He has seen it happen. And the results can be devastating.
"Boomers, especially, are very stoic,” Leap says. “They're used to things hurting. So they put off chest pain for a day or two, and by the time they come to hospital, they've completed a heart attack. Or they fall off a ladder, get up and say they're fine. Then it turns out they have an intracranial hemorrhage — a life-threatening situation.”
Any new or unexplained pain should be checked out by a doctor, Leap says, even if it's not severe.
Of course, some types of pain are more likely to signal something serious. Doctors recommend heading straight to the emergency room if you're experiencing one of the types below.
1. Pain with loss of function
If you hurt your leg but can still walk on it, it may be just a sprain. “But if you can't move it and you're having pain, that should be investigated immediately,” Leap says. Loss of function can indicate a fracture, nerve injury, loss of blood flow or a serious infection.
2. Eye pain that comes out of nowhere
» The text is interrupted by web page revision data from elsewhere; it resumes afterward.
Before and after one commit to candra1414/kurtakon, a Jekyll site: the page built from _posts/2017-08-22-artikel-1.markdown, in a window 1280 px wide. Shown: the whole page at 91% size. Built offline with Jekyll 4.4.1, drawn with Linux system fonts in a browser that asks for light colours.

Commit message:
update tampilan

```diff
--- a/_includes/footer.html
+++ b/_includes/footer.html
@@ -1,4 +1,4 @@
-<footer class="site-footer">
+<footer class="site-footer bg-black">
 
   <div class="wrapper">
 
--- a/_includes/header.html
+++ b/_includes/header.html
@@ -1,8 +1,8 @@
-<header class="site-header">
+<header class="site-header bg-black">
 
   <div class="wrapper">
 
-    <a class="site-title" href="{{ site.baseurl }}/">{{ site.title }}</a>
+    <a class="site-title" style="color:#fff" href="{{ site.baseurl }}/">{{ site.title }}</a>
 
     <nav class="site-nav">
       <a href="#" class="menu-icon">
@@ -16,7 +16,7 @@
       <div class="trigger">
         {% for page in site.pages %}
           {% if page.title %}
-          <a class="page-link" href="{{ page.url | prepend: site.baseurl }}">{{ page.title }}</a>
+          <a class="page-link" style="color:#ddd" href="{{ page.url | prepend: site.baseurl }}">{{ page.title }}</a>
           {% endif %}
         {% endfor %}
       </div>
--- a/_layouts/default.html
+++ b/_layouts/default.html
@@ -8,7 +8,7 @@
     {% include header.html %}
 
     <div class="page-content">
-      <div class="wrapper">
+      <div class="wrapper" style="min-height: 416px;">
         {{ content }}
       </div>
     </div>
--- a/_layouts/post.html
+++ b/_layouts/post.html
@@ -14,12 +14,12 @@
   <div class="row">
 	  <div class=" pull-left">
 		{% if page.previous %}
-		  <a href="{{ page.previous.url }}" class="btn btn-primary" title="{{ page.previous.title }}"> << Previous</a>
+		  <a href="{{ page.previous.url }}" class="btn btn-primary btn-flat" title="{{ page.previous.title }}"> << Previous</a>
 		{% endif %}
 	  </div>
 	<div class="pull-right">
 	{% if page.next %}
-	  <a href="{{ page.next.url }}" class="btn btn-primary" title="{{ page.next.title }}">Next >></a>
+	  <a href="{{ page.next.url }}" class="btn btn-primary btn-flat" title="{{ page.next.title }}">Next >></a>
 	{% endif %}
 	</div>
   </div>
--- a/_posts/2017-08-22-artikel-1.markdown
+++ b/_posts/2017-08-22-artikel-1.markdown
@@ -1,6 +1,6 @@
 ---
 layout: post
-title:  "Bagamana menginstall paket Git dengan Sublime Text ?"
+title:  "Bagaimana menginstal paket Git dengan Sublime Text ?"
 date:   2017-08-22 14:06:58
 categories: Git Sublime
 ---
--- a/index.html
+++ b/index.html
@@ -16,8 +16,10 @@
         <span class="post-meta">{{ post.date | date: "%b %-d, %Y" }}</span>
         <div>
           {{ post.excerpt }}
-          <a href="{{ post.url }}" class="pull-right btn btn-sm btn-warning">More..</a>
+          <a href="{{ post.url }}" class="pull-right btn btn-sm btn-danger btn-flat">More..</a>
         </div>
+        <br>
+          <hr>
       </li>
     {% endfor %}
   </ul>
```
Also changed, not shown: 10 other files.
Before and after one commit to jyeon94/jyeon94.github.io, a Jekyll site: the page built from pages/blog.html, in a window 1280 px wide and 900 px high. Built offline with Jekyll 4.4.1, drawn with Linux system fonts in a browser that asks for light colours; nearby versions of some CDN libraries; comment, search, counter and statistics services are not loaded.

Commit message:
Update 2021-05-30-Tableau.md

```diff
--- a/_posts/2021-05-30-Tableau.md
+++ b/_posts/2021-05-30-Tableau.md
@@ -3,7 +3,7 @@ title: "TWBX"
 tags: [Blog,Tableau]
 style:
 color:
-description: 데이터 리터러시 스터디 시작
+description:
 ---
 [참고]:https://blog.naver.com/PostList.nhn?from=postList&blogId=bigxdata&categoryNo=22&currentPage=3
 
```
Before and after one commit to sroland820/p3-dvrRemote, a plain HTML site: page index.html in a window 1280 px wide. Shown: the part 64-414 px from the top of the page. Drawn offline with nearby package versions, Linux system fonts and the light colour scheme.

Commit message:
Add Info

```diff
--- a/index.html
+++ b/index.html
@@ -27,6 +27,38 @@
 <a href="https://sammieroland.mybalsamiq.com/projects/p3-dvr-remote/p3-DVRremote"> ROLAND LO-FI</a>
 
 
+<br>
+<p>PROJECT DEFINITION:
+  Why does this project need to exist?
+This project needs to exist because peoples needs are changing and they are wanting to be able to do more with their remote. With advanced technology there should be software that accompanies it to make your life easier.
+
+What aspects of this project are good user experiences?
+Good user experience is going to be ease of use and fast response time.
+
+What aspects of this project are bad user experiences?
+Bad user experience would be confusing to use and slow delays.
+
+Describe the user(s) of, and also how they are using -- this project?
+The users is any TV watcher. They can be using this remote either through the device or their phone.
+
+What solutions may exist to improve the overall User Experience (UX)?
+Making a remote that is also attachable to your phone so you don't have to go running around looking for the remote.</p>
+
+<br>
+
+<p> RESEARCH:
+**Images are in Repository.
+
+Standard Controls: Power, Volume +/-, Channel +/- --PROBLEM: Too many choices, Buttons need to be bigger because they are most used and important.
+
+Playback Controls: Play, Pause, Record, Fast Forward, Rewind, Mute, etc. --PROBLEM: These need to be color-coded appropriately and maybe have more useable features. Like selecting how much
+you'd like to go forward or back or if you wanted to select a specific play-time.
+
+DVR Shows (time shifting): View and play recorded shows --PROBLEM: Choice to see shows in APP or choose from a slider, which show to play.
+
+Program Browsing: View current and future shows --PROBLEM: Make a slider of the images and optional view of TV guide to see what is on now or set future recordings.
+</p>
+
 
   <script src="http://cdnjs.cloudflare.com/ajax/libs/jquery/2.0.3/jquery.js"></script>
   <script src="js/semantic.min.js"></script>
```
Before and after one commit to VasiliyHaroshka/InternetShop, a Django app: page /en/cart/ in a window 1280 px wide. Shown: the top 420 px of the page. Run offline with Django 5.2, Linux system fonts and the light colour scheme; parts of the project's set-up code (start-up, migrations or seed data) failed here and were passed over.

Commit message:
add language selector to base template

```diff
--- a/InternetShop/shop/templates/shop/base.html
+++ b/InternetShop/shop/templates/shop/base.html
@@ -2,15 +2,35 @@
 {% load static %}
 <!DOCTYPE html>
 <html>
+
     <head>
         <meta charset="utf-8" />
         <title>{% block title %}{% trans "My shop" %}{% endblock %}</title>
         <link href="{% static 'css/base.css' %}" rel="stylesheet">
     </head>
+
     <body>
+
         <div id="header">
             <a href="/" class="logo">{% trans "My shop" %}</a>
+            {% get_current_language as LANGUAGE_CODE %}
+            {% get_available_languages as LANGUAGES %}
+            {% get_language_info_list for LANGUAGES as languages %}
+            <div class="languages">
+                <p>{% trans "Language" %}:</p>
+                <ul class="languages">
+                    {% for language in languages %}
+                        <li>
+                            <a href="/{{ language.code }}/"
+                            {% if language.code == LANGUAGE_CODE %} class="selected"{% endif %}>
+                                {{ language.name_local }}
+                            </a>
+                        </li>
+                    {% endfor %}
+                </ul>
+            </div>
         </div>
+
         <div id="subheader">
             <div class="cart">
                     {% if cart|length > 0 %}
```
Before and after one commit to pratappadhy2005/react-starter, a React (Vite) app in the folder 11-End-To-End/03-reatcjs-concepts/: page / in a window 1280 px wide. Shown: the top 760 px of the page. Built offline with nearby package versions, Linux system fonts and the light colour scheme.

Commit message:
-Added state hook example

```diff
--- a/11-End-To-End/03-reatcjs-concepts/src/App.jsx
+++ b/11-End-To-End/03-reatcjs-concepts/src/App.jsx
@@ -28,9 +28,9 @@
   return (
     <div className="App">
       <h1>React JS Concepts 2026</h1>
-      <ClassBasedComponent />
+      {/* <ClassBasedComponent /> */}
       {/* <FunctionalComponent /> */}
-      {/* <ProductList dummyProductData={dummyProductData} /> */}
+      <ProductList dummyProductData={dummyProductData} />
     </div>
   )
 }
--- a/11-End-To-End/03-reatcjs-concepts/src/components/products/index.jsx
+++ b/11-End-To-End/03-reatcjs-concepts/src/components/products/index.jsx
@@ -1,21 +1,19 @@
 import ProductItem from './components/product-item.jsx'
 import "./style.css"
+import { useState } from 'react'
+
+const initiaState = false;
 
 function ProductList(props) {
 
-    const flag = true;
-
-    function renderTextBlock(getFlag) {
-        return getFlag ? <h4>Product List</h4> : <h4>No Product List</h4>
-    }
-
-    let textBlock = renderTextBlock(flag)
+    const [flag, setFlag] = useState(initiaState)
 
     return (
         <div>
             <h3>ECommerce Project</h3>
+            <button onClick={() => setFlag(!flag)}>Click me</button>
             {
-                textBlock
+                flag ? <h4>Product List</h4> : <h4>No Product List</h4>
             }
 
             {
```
Sudden or acute eye pain, with or without vision changes, can point to a serious problem that should get looked at right away, says Michael Hanak, M.D., a family medicine specialist and associate professor at Rush University Medical College in Chicago. It could be caused by a blocked blood vessel, a detached retina, internal bleeding or acute glaucoma, a serious eye condition caused by increased pressure inside the eye. Eye pain can also be the first symptom of shingles, a viral infection that causes a painful rash, Hanak says.